I wanted to collect every last bit of information I could before I committed this column to print, as both these games will be close contests. Let’s get started.
I pick the SF 49ers over the NY Giants.
Am I biased? Of course, I’m a Niners fan. But not blindly so. I amassed some key information and analyzed some important match-ups to back up my pick, although I did that after I already made my pick, hence the bias.
Here’s what I learned.
I examined both rosters for age, and gave the edge to the younger team. That would be the 49ers, which come in at a mean average of 26 years old, while the NY Giants came in at 27.
Nine players on the 49ers are 30 years of age or older, compared to 11 on the Giants.
The Giants reported nine players with issues, including Manning’s 24-hour bug. I expect him to be healthy for the game, though.
Running back Ahmad Bradshaw’s foot problems could be a sticking point.
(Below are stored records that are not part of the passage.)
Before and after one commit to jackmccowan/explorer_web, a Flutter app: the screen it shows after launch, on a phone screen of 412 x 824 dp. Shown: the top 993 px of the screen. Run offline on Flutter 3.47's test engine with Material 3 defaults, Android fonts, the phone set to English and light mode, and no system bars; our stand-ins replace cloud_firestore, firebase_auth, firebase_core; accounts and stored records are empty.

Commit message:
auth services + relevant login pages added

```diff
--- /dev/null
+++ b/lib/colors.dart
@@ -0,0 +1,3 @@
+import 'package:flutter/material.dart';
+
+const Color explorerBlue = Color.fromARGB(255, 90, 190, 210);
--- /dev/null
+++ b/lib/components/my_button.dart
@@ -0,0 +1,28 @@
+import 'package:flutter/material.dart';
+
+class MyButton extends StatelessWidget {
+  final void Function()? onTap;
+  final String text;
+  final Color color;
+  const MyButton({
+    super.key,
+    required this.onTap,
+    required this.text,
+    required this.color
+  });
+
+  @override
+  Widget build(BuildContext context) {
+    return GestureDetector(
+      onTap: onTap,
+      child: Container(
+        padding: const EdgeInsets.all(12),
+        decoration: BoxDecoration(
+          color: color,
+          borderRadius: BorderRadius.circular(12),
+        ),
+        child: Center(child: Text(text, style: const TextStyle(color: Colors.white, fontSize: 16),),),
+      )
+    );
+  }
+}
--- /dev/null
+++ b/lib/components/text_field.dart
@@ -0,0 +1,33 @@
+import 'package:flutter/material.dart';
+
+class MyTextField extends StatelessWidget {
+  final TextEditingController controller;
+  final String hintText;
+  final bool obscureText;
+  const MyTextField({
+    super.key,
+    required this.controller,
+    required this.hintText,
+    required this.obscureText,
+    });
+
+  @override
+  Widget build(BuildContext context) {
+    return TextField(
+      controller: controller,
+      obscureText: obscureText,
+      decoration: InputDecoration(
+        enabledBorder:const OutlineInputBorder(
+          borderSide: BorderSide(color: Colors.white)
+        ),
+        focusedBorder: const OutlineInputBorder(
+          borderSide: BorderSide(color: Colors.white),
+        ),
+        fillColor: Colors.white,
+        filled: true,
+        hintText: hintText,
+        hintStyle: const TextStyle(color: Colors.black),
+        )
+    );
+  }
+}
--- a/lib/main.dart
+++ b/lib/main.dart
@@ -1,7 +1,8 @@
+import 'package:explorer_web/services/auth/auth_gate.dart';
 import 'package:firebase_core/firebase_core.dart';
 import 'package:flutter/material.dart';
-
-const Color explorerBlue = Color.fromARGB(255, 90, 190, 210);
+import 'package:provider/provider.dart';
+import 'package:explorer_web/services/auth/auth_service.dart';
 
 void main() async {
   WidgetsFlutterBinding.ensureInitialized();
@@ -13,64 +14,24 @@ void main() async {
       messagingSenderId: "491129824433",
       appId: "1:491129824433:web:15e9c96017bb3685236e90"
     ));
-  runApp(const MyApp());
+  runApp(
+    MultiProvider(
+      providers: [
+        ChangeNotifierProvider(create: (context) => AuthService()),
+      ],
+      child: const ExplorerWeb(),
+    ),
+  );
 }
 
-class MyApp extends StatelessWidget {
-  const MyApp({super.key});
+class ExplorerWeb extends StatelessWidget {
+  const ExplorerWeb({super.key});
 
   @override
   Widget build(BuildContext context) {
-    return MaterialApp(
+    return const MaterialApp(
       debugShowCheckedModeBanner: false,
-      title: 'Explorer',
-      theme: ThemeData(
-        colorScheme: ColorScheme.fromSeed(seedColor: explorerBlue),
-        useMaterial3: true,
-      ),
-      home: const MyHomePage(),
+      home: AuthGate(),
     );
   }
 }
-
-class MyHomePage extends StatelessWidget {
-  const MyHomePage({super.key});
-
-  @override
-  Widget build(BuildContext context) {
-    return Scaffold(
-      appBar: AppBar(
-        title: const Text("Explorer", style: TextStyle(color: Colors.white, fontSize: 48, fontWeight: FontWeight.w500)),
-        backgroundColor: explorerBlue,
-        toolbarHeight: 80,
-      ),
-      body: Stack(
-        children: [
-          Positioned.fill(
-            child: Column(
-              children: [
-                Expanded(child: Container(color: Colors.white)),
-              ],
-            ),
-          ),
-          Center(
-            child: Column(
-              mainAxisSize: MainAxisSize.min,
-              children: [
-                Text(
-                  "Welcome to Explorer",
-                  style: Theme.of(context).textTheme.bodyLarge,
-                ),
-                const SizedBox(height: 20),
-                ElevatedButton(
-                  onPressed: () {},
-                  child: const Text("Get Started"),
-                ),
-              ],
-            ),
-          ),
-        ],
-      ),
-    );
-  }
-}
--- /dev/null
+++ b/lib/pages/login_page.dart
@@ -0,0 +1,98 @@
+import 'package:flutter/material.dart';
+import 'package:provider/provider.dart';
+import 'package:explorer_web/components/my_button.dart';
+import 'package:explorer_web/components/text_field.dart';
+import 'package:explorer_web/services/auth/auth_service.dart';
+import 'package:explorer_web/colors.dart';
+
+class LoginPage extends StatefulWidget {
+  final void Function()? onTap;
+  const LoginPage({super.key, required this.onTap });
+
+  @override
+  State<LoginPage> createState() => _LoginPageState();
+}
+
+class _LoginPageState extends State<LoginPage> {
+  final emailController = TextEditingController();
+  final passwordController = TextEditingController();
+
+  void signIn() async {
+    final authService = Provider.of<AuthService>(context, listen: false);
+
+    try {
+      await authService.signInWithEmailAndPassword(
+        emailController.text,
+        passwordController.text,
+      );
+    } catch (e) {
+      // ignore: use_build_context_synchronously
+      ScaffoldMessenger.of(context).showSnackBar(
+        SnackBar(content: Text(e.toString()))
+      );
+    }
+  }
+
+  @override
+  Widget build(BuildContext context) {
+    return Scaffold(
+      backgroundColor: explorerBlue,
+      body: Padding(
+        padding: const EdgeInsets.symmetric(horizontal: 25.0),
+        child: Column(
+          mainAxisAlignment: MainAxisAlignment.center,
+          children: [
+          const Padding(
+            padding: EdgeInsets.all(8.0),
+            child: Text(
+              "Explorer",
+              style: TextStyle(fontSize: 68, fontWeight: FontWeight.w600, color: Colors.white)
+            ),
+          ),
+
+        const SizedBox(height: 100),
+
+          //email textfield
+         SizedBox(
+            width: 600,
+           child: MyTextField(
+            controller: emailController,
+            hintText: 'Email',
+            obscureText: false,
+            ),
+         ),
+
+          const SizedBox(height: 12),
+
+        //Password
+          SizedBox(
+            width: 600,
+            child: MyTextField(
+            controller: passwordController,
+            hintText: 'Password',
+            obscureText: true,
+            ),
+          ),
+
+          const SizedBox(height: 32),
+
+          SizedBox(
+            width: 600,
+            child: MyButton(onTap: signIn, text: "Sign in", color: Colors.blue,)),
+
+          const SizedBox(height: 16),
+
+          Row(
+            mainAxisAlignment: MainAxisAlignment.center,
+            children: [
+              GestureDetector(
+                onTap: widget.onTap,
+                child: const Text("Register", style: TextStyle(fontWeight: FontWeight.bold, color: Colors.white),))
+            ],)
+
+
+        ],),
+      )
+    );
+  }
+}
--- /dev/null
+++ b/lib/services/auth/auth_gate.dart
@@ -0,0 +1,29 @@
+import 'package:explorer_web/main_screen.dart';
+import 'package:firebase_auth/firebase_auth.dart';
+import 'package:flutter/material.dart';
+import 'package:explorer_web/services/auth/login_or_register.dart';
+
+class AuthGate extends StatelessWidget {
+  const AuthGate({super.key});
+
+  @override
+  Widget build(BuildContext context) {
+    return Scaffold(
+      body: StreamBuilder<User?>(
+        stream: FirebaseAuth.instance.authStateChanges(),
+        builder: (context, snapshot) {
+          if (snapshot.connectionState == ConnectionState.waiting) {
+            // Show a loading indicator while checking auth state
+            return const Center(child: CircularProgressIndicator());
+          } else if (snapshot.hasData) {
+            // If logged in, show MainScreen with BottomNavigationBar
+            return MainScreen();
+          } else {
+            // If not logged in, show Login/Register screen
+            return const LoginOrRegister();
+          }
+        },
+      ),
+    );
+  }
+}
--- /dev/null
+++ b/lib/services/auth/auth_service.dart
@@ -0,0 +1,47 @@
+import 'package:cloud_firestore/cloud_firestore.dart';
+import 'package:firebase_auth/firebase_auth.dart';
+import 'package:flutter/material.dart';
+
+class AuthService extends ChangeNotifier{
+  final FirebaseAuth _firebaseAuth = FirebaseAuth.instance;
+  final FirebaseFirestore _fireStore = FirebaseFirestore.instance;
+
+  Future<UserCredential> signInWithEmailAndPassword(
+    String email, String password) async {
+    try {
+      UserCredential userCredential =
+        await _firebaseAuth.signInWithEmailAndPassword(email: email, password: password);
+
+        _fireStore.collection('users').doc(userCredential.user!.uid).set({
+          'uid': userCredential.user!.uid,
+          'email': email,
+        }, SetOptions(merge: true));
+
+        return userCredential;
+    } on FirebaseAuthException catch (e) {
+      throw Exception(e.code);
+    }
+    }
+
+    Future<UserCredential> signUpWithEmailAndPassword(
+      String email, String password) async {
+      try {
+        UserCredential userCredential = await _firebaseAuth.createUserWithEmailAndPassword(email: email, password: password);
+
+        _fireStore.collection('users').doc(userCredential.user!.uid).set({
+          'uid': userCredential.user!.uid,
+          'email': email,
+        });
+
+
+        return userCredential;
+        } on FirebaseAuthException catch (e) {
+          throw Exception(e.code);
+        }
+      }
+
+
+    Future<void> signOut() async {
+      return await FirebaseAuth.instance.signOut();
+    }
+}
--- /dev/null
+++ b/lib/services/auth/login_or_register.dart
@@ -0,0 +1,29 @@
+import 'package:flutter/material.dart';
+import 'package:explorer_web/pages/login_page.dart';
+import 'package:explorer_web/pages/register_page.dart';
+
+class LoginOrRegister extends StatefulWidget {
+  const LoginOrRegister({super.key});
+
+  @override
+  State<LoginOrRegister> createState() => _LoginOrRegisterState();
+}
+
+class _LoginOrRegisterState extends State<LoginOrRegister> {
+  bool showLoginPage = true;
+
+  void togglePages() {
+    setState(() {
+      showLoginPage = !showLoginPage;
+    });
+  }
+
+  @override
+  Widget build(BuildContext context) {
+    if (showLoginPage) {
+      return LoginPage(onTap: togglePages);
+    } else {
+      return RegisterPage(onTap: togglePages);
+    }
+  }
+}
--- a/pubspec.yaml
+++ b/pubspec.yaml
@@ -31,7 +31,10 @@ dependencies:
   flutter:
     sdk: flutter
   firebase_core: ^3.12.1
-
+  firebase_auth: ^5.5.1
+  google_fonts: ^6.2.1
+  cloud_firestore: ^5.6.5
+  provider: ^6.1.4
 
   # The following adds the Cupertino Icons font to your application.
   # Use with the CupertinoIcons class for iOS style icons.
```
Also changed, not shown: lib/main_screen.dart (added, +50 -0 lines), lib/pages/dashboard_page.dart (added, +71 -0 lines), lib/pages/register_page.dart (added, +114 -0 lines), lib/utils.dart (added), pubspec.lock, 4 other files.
On the 49ers side, there were only six players hobbled, but Ted Ginn Jr., Patrick Willis and Jonathan Goodwin could be major losses if they don’t play. All are listed as questionable.
I’ll call this one a push.
I’ll take Jim Harbaugh over Tom Coughlin. Do I really have to explain why? Okay, I will then.
Harbaugh’s like Tony Robbins. He motivates. Coughlin’s like the guy who won’t give your ball back when it goes on his lawn. He’s cranky.
Candlestick Park looks to be cold, windy and rainy on Sunday, according to weather.com. These conditions favor defense, and I prefer the 49ers fourth-ranked defense over the Giants 26-ranked crew —although I’ll admit they’re playing over their heads in the playoffs.
The weather will also take away any quarterback advantage the Giants have. Eli Manning may be one of the elite quarterbacks in the league, but not when he’s throwing knuckle balls into the winds of Candlestick. But QB Alex Smith should have no problem doing what he does best — short, laser-like passes and handing off to Frank Gore.
I know I said this about last week’s game, but I’m saying it again — Frank Gore must have a great game for the 49ers to win.
The Key Match-up
The 49ers need to stop Manning to win the NFC Championship. And that means 49er pass rushing specialist Justin Smith will have to kick butt on Giants left tackle David Diehl.
Whoever wins that match-up wins the game.
David Akers will continue to be rock solid, as he kicks the 49ers to a one-point win.
While my NFC pick went against conventional wisdom, I’m with most of the ESPN pundits on their AFC predictions—Tom Brady and the New England Patriots will defeat the Baltimore Ravens. Handily.
The key match-up? Ravens safety Ed Reed versus common sense. What kind of idiot criticizes his own quarterback before a big game, thereby creating a distraction for this entire team?
That idiot would be Reed. Idiot.
Still, he’s right. Joe Flacco did look rattled in the game against the Texans, and he’ll look even more rattled in Foxborough.
Tom Brady will pick apart the defense, and tight ends Rob Gronkowski and Aaron Hernandez will run roughshod over the Ravens secondary. Wes Welker will be the usual stone in everyone’s shoe, and just when Baltimore thinks they’ve got the New England offense contained, midget running back Danny Woodhead will come out of nowhere to score.
This game doesn’t need a whole hellofa lot of analysis. Patriots by 14.
(Note: Here’s one idiotic prediction. Ray Lewis will get injured in the game. Why? Because he’s older, he’s a warrior, and he’ll try too hard.)
There. Now go make that phone call to Vegas.
Last Minute Notes
– I just checked, and there is one ex-Penn State player on the 49ers, two on the Giants. If there is a distraction from Joe Pa’s death it favors San Francisco.
– New England 23, Baltimore 20. Why was it so close? Because Flacco played way better than expected. And Brady way worse.
– The game ended in a 17-17 tie, and the Giants won with a field goal in overtime. I was thinking it would be a 49ers win at 17-16. Oh, well.